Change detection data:
■ ■ ■
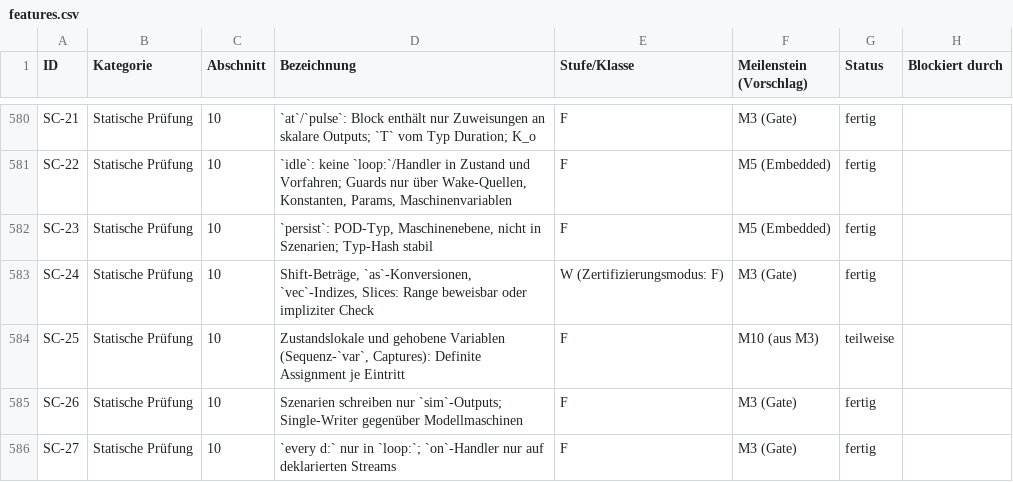
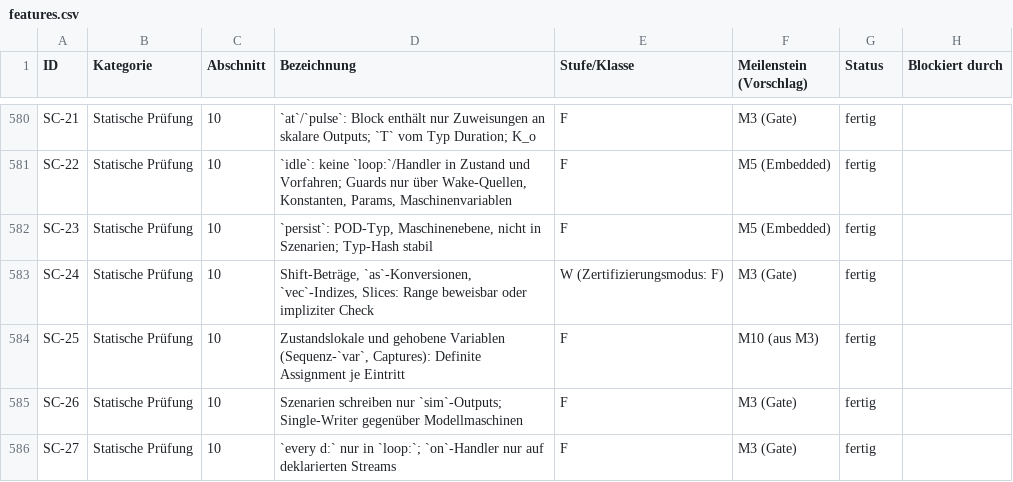
Before and after one commit to mannomannX/takt, a CSV file: plan/features.csv, drawn as a sheet; only a part is shown, gaps mark what is left out.

```diff
--- a/plan/features.csv
+++ b/plan/features.csv
@@ -583,3 +583,3 @@ SC-23,Statische Prüfung,10,"`persist`: POD-Typ, Maschinenebene, nicht in Szenar
 SC-24,Statische Prüfung,10,"Shift-Beträge, `as`-Konversionen, `vec`-Indizes, Slices: Range beweisbar oder impliziter Check",W (Zertifizierungsmodus: F),M3 (Gate),fertig,
-SC-25,Statische Prüfung,10,"Zustandslokale und gehobene Variablen (Sequenz-`var`, Captures): Definite Assignment je Eintritt",F,M10 (aus M3),teilweise,
+SC-25,Statische Prüfung,10,"Zustandslokale und gehobene Variablen (Sequenz-`var`, Captures): Definite Assignment je Eintritt",F,M10 (aus M3),fertig,
 SC-26,Statische Prüfung,10,Szenarien schreiben nur `sim`-Outputs; Single-Writer gegenüber Modellmaschinen,F,M3 (Gate),fertig,
```
Also changed, not shown: 4 other files.
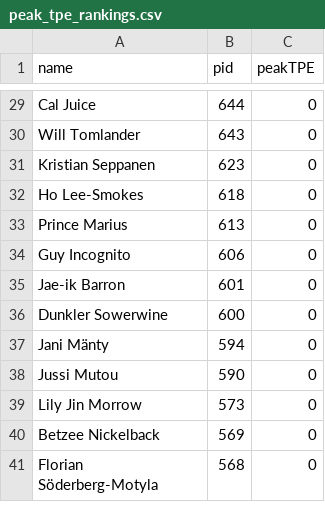
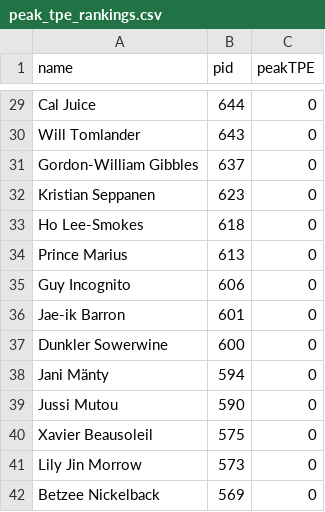
Before and after one commit to weirdllama2/shl-peak-tpe-tracker, a CSV file: peak_tpe_rankings.csv, drawn as a sheet; only a part is shown, gaps mark what is left out; the shorter side is filled out with more unchanged rows; the diff names each change by its address in the sheet, - before the commit and + after, or states it on an @@ line.

Commit message:
Update peak TPE rankings

```diff
--- a/peak_tpe_rankings.csv
+++ b/peak_tpe_rankings.csv
+row 31: Gordon-William Gibbles | 637 | 0
+row 40: Xavier Beausoleil | 575 | 0
```
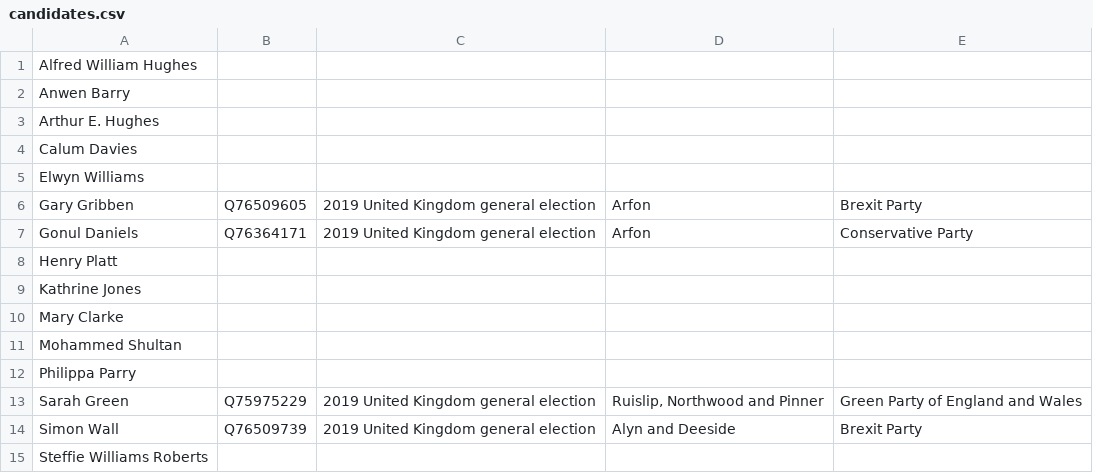
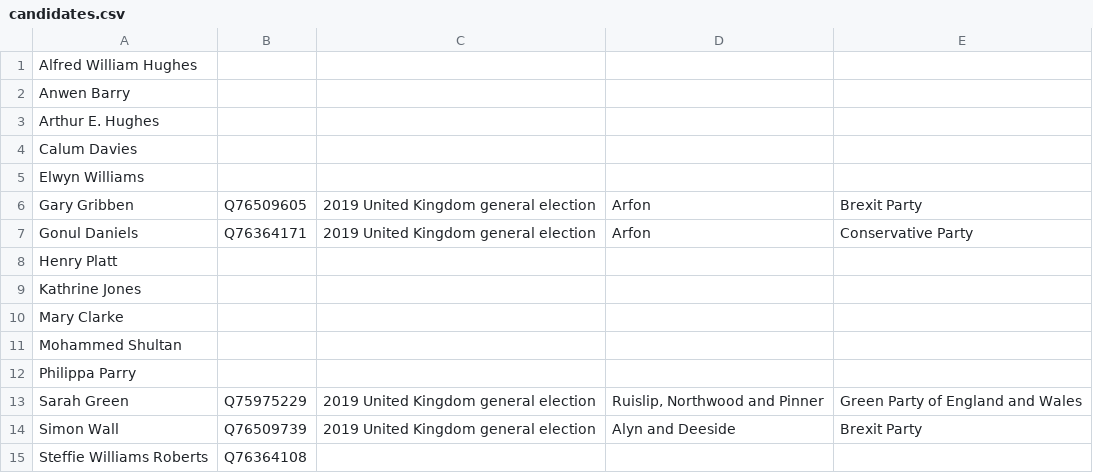
Before and after one commit to tmtmtmtm/arfon-elections-wikipedia, a CSV file: candidates.csv, drawn as a sheet.

Commit message:
Reconcile pre-existing 2019 candidates

```diff
--- a/candidates.csv
+++ b/candidates.csv
@@ -14,2 +14,2 @@
 "Simon Wall","Q76509739","2019 United Kingdom general election","Alyn and Deeside","Brexit Party"
-"Steffie Williams Roberts",,,,
+"Steffie Williams Roberts",Q76364108,,,
```
Also changed, not shown: combo.csv, 1 other file.
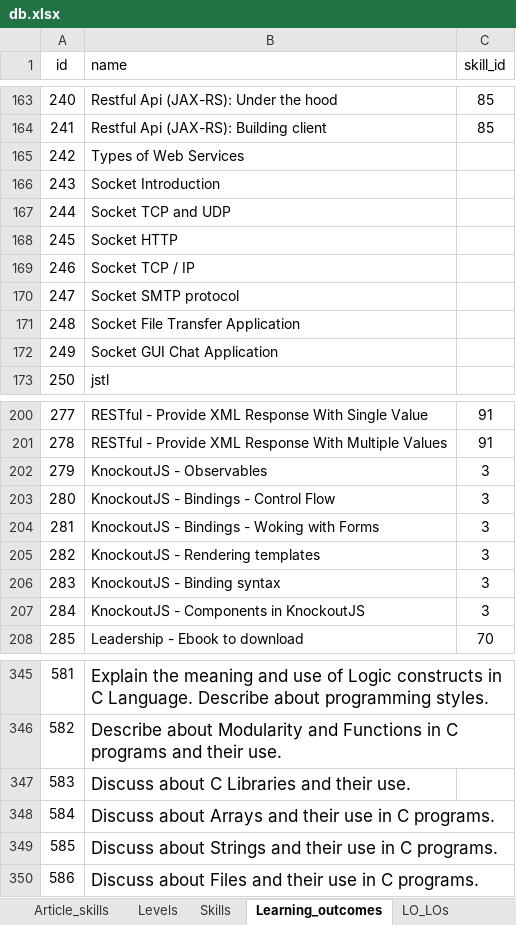
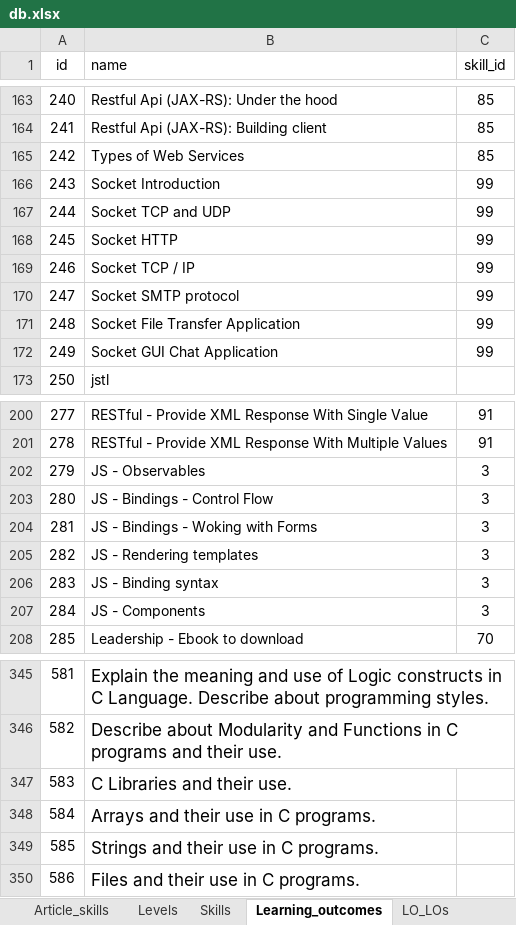
Before and after one commit to Phongptse05472/rails-efe, an Excel workbook: db/data_import_from_csv/db.xlsx, sheet Learning_outcomes, drawn as a sheet; only a part is shown, gaps mark what is left out; values as stored, in another font and other column widths than the file's, no borders; the diff covers the shown part only; the diff names each change by its address in the sheet, - before the commit and + after, or states it on an @@ line.

```diff
--- a/db/data_import_from_csv/db.xlsx (sheet Learning_outcomes)
+++ b/db/data_import_from_csv/db.xlsx (sheet Learning_outcomes)
-C165 (skill_id): (empty)
+C165 (skill_id): 85
-C166:C172 (skill_id): (empty)
+C166:C172 (skill_id): 99
-B202 (name): KnockoutJS - Observables
+B202 (name): JS - Observables
-B203 (name): KnockoutJS - Bindings - Control Flow
+B203 (name): JS - Bindings - Control Flow
-B204 (name): KnockoutJS - Bindings - Woking with Forms
+B204 (name): JS - Bindings - Woking with Forms
-B205 (name): KnockoutJS - Rendering templates
+B205 (name): JS - Rendering templates
-B206 (name): KnockoutJS - Binding syntax
+B206 (name): JS - Binding syntax
-B207 (name): KnockoutJS - Components in KnockoutJS
+B207 (name): JS - Components
-B347 (name): Discuss about C Libraries and their use.
+B347 (name): C Libraries and their use.
-B348 (name): Discuss about Arrays and their use in C programs.
+B348 (name): Arrays and their use in C programs.
-B349 (name): Discuss about Strings and their use in C programs.
+B349 (name): Strings and their use in C programs.
-B350 (name): Discuss about Files and their use in C programs.
+B350 (name): Files and their use in C programs.
```
Also changed, not shown: 6 edited cells and cell formats elsewhere in this sheet, sheet Courses, sheet Articles, sheet Course_articles, sheet Course_groups, sheet Article_LOs, sheet Article_skills, 4 more sheets, formulas that keep their value, hidden cells, 8 other files.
■ ■ ■
Show every line of the entries above where the word "plan" occurs.

ANSWER AREA:
Before and after one commit to mannomannX/takt, a CSV file: plan/features.csv, drawn as a sheet; only a part is shown, gaps mark what is left out.
--- a/plan/features.csv
+++ b/plan/features.csv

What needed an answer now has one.